Today I am 225.8 lbs wearing only underclothes. I am 5' 3.5" tall. This makes my BMI just over 40. I've been obsessed with these numbers lately, because my approval by my insurance company hinges on the numbers. If my BMI is 39.9, they will not cover my surgery, unless I had diabetes, which I don't. Luckily, my measurements on my "official" weigh in day were higher than that, so I met the BMI-40 threshold. Next I had to have a significant comorbidity to qualify. I am not hypertensive or diabetic. GERD doesn't count for Regence, although I do have mild GERD. It all hinges on the sleep study I had 2 weeks ago. My snoring has gotten worse over the last year, significantly so. My husband tells me that I do have apnea periods during my sleep. If my sleep study showed obstructive sleep apnea, that is a significant comorbidity that causes known complications later in life, and can be alleviated by weight loss. In fact, the sleep medicine doctor informed me that I do have mild sleep apnea that showed up on my sleep study, and I should start using CPAP, and lose weight. According to these conditions met, I should be approved for surgery, but that still might not happen. I won't find out until the surgeon's office submits my paperwork to my insurance for approval.

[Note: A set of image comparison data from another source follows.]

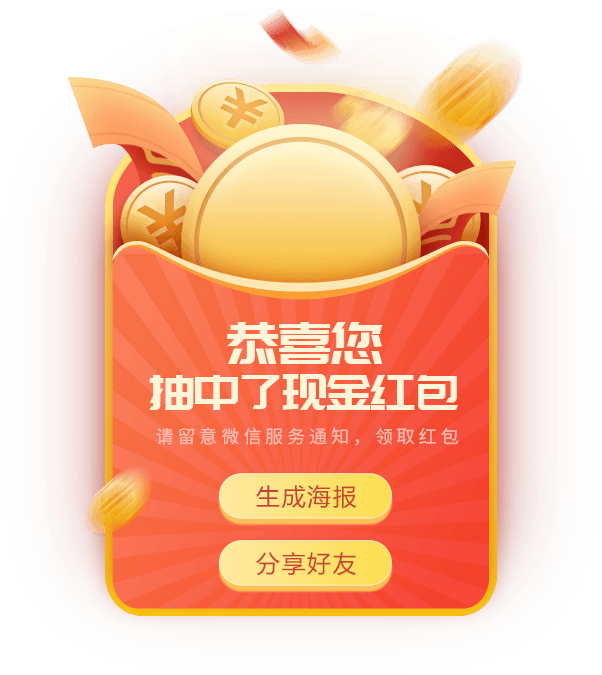
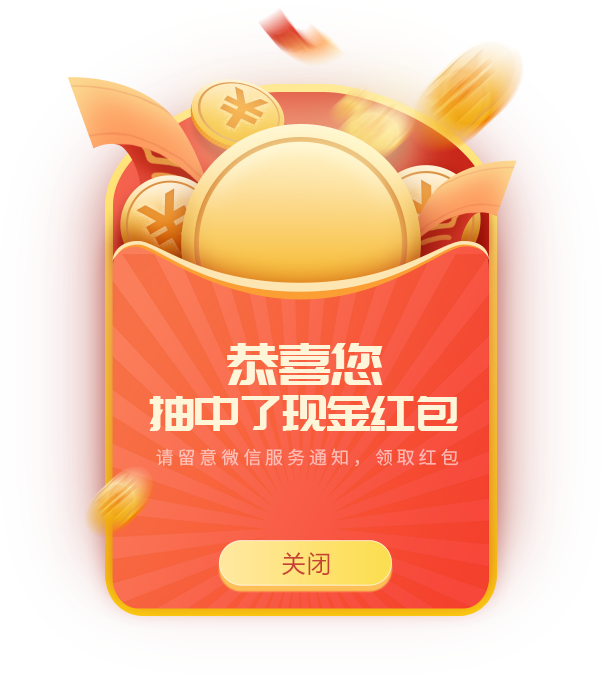
clearRect

Changed region(s): [[0.2392, 0.4667, 0.7774, 0.7778], [0.4186, 0.8089, 0.598, 0.8711]]

diff --git a/src/views/Home.vue b/src/views/Home.vue
@@ -13,7 +13,7 @@
 
             <div class="sence" v-show="gogogoshow">
                 <div style="height:100%">
-                    <img :style="imgStyle" src="../assets/image/long.jpg" style="min-height:100%">
+                    <img :style="imgStyle" src="../assets/image/long1.jpg" style="min-height:100%">
                 </div>
                 <!-- <canvas id="gameStage" :width="width" :height="height"></canvas> -->
                 <canvas id="gameStage2" :width="width" :height="height"></canvas>
@@ -51,7 +51,7 @@ import axios from "axios"
 let img1 = new Image()
 let img2 = new Image()
 let img3 = new Image()
-// img.src = require("../assets/image/long.jpg")
+// img.src = require("../assets/image/long1.jpg")
 img1.src = require("../assets/image/11.png")
 img2.src = require("../assets/image/22.png")
 img3.src = require("../assets/image/33.png")
@@ -221,7 +221,8 @@ export default {
                 data = img3
                 index_img = 0
             }
-
+            
+            this.ctx2.clearRect(0,0,this.mycanvas2.width,this.mycanvas2.height)
             this.ctx2.drawImage(data,-80,BOTTOM_PX)
         },
     },

diff --git a/src/components/lottery-result.vue b/src/components/lottery-result.vue
@@ -19,7 +19,7 @@
             <img v-if="priceIndex === 2 || priceIndex === 7" src="../assets/image/none.png" alt="很抱歉">
 
             <div class="submit-btn">
-                <div class="poster" @click.prevent="poster"></div>
+                <div class="poster" @click.prevent="poster" v-if="priceIndex !== 3"></div>
                 <div class="share" @click.prevent="share"></div>
             </div>
         </div>
@@ -61,6 +61,10 @@ export default {
             this.$store.commit("SET_INDEX", 3)
         },
         share() {
+            if(this.priceIndex === 3){
+                this.cancle()
+                return
+            }
             this.shareBg = true
         },
         async submitInfomation() {

diff --git a/src/views/poster.vue b/src/views/poster.vue
@@ -114,6 +114,10 @@ export default {
             border: 4px solid #fff;
             border-radius: 92px;
             overflow: hidden;
+            img{
+                height: 92px;
+                width: 92px;
+            }
         }
     }
     .center{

Obsessing over my exact weight in pounds (or kilos) is new for me, as I spent many years training myself not to worry about the numbers. For several years I didn't step on a scale, which didn't prevent me from gaining a lot of weight, just from feeling worse about it than I felt about not fitting into my clothes. I am hoping that I can stop obsessing about it for a little while until I have surgery, but it hasn't abated yet. If I am approved for surgery, I will have a laparoscopic Roux en Y, since that is what is covered by Regence BCBS. If I am not approved, I will have a Lap Band, which I will have to pay for myself. I would much rather have this covered by my insurance, of course, but if it can't happen, I still need to do something now, before my health starts to seriously decline and before I move on to graduate school and then hopefully parenthood.


Snippety Gibbet said...

Hi, Gwen...I'm starting to read your blog at the very beginning, so I'm looking at Februray 2007 right now. It seems as though weight wise I am at the same place you were. I could be bmi 40 or I might not be, so I'm wondering what I need to do to guarantee the numbers. Did they go by your weight from your doctors or did they go by a number at your surgeon's office? Did they weight your with clothes on or off? Sheesh, that sounds personal, but I'm really concerned about how close this thing will be. Thanks for any info you'll tell me. I'm so happy for you! Jan

Gwen said...

Let's see...my surgeon's office weighed me with clothes on each time. I tried to wear things that were heavy to ensure I would meet the threshold. They did have me take off my shoes, so heavy boots didn't help. :) But I have heard of people putting rocks in their pockets to add weight. I was really concerned about "making weight" too--there is so little difference between BMI of 39.9 and 40, but all the difference in insurance approval. But that said, I've never heard of someone not being approved because their BMI was 39.9. I'm sure it happens, but I think more often the surgeon's office fudges the numbers to make it work. I have no proof of that, just speculation. Good luck! Thanks for reading!